I believe that because I was supported by financial aid, because I got so much out of Pomona and because so many of my closest friends to this day are people I met there, there's a truly great value in giving back to support those experiences and opportunities on an ongoing basis. And that support should exist as long as it possibly can. I’d been exposed to the concept of monthly recurring subscriptions when I worked at WebEx and became convinced that people would be subscribing to more services over time. When I found that available at Pomona, I began participating with a monthly gift and have increased my monthly giving as my career has advanced.

Now I’m interested in building a program that helps enable current students to step into that kind of subscription-style mindset with Pomona right out of the Gates. As students graduate and begin working, they'll likely subscribe to a Netflix account, a cable or an internet account, maybe a gym membership and so on. I want us to help Pomona graduates from the early days say, “Hey, one of those things I subscribe to, in life, is supporting Pomona College.” That could be a couple of dollars a month (like Disney+) or hundreds of dollars a month (like a gym membership), depending on what they are comfortable with and where they are financially. Starting that behavior and helping people be connected from the outset is what I'm interested in cultivating and building. I think that's part of how we make sure that Pomona lasts many, many generations from here.

What are your hopes for the College moving forward?

I think the ideal Pomona College environment is one where everybody feels respected and is able to pursue their course of education the way they see fit, without interruption. As an institution, we have to continue to create an environment that allows every generation to be educated, not only via textbooks but also through people. Textbooks don’t argue back—people do. The debates and discussions that happen about who we want to be as people are the places where my ideas always get challenged and grow the most. The interactions I had with extraordinarily smart, talented people led to friendships, a company and a view of the world much larger than myself. I hope we can continue to invest in a Pomona that can create that environment for generations to come. 

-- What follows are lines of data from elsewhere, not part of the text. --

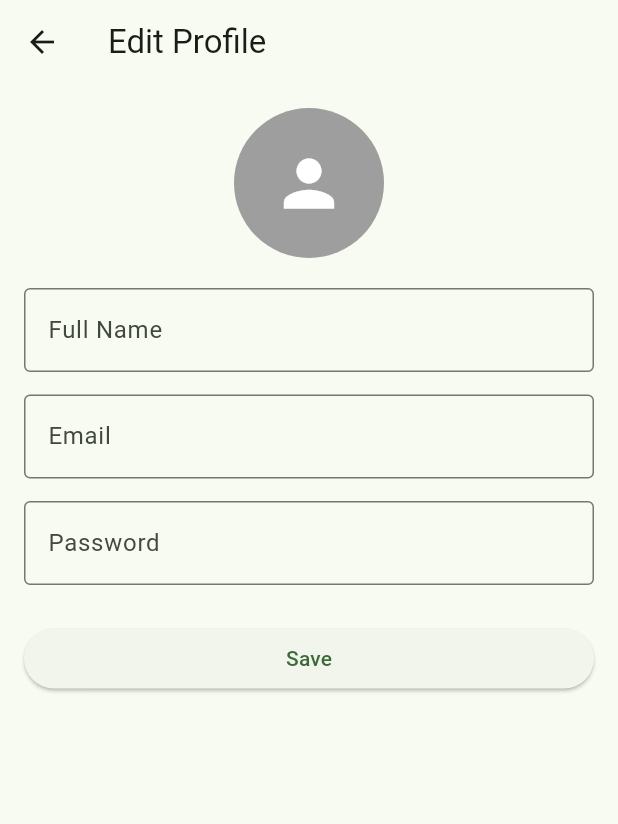
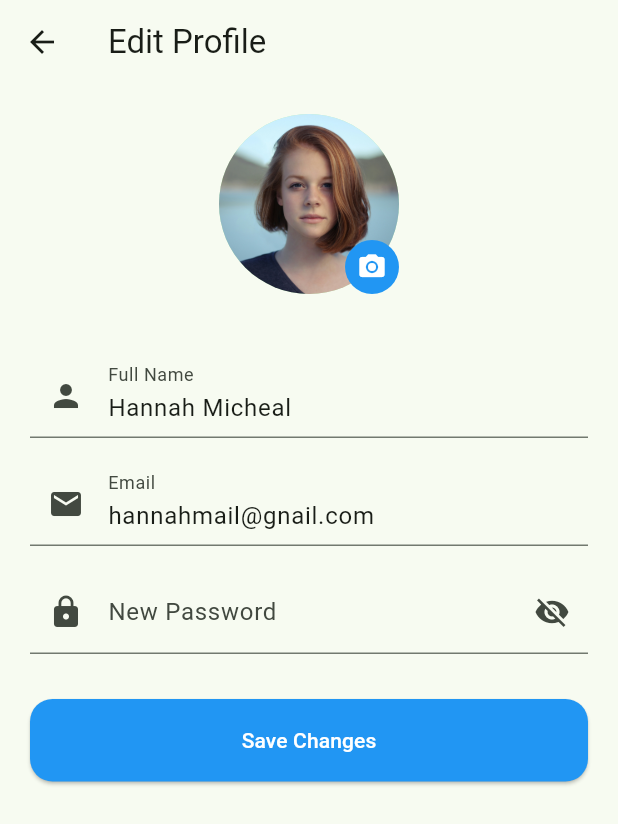
Before and after one commit to maryprecious/medicall_app, a Flutter app: the EditProfilePage screen opened directly, on a phone screen of 412 x 824 dp. Shown: the top 824 px of the screen. Run offline on Flutter 3.47's test engine with Material 3 defaults, Android fonts, the phone set to English and light mode, and no system bars; our stand-ins replace google_fonts, image_picker.

```diff
--- a/lib/pages/editprofile_page.dart
+++ b/lib/pages/editprofile_page.dart
@@ -1,63 +1,138 @@
-//study
 import 'package:flutter/material.dart';
+import 'package:image_picker/image_picker.dart';
+import 'dart:io';
 
-class EditProfilePage extends StatelessWidget {
+class EditProfilePage extends StatefulWidget {
   const EditProfilePage({super.key});
+  @override
+  State<EditProfilePage> createState() => _EditProfilePageState();
+}
+
+class _EditProfilePageState extends State<EditProfilePage> {
+  File? image;
+
+  var nameCtrl = TextEditingController(text: "Hannah Micheal");
+
+  var emailCtrl = TextEditingController(text: "hannahmail@gnail.com");
+
+  bool hidePass = true;
 
   @override
   Widget build(BuildContext context) {
     return Scaffold(
       appBar: AppBar(
         title: const Text("Edit Profile"),
+        // actions: [
+        //   TextButton(
+        //     onPressed: () => Navigator.pop(context),
+        //     child: const Text("Save"),
+        //   ),
+        // ],
       ),
+
       body: Padding(
-        padding: const EdgeInsets.all(16.0),
+        padding: const EdgeInsets.all(20),
+
         child: Column(
           children: [
-            // Profile picture
-            CircleAvatar(
-              radius: 50,
-              backgroundColor: Colors.grey,
-              child: const Icon(Icons.person, size: 50, color: Colors.white),
-            ),
-            const SizedBox(height: 20),
+            // Profile picture (tap to change)
+            GestureDetector(
+              onTap: () async {
+                final picked = await ImagePicker().pickImage(
+                  source: ImageSource.gallery,
+                );
 
-            // Name field
-            TextField(
-              decoration: InputDecoration(
-                labelText: "Full Name",
-                border: OutlineInputBorder(),
+                if (picked != null) setState(() => image = File(picked.path));
+              },
+
+              child: CircleAvatar(
+                radius: 60,
+
+                backgroundImage: image != null
+                    ? FileImage(image!)
+                    : const AssetImage("assets/profile_pics.png")
+                          as ImageProvider,
+
+                child: const Align(
+                  alignment: Alignment.bottomRight,
+
+                  child: CircleAvatar(
+                    radius: 18,
+                    backgroundColor: Colors.blue,
+                    child: Icon(
+                      Icons.camera_alt,
+                      size: 20,
+                      color: Colors.white,
+                    ),
+                  ),
+                ),
               ),
             ),
-            const SizedBox(height: 15),
 
-            // Email field
+            const SizedBox(height: 40),
+
+            // Name
             TextField(
-              decoration: InputDecoration(
-                labelText: "Email",
-                border: OutlineInputBorder(),
+              controller: nameCtrl,
+              decoration: const InputDecoration(
+                labelText: "Full Name",
+                prefixIcon: Icon(Icons.person),
               ),
             ),
-            const SizedBox(height: 15),
 
-            // Password field
+            const SizedBox(height: 16),
+
+            // Email
             TextField(
-              obscureText: true,
-              decoration: InputDecoration(
-                labelText: "Password",
-                border: OutlineInputBorder(),
+              controller: emailCtrl,
+              decoration: const InputDecoration(
+                labelText: "Email",
+                prefixIcon: Icon(Icons.email),
               ),
             ),
-            const SizedBox(height: 25),
+
+            const SizedBox(height: 16),
+
+            // Password
+            TextField(
+              obscureText: hidePass,
+
+              decoration: InputDecoration(
+                labelText: "New Password",
+
+                prefixIcon: const Icon(Icons.lock),
+
+                suffixIcon: IconButton(
+                  icon: Icon(
+                    hidePass ? Icons.visibility_off : Icons.visibility,
+                  ),
+
+                  onPressed: () => setState(() => hidePass = !hidePass),
+                ),
+              ),
+            ),
+
+            const SizedBox(height: 30),
 
             // Save button
-            SizedBox(
-              width: double.infinity,
-              child: ElevatedButton(
-                onPressed: () {},
-                child: const Text("Save"),
+            ElevatedButton(
+              onPressed: () => Navigator.pop(context),
+
+              style: ElevatedButton.styleFrom(
+                fixedSize: Size(500, 55), //width, height
+                shape: RoundedRectangleBorder(
+                  borderRadius: BorderRadius.circular(15),
+                ),
+                backgroundColor: Colors.blue,
+                foregroundColor: Colors.white,
               ),
-            )
+
+
+              child: Text("Save Changes",
+              style: TextStyle(color: Colors.white))
+              ,
+
+            ),
           ],
         ),
       ),
```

If you had to give one piece of advice to a current student, what would it be?

It’s never going to be easier to learn and explore what you want to than it is right now. It’s never going to be easier to make lifelong friends and truly challenge your beliefs about yourself and the world than right now. You get to set yourself on a path from here on that is about expanding your worldview, making connections and being curious about where others are coming from. Being able to navigate our shared values and to handle our differences with skill and compassion respectfully is a lifelong journey. Pomona grads often are more skillful at this because of how they learn to do it on campus, engaging in hard conversations and learning from people they live with and respect. It’s the proximity and constant contact with perspectives you might not share that helps make Pomona and The Claremont Colleges something special in the world. Bringing that energy to your time at Pomona will help you work in the world in a way that promotes humanity overall. That’s what it really means to be a Sagehen. If you can be respectful and honest and curious and intelligent and giving, you can make the world better for lots of people—and truly bear the riches for everybody.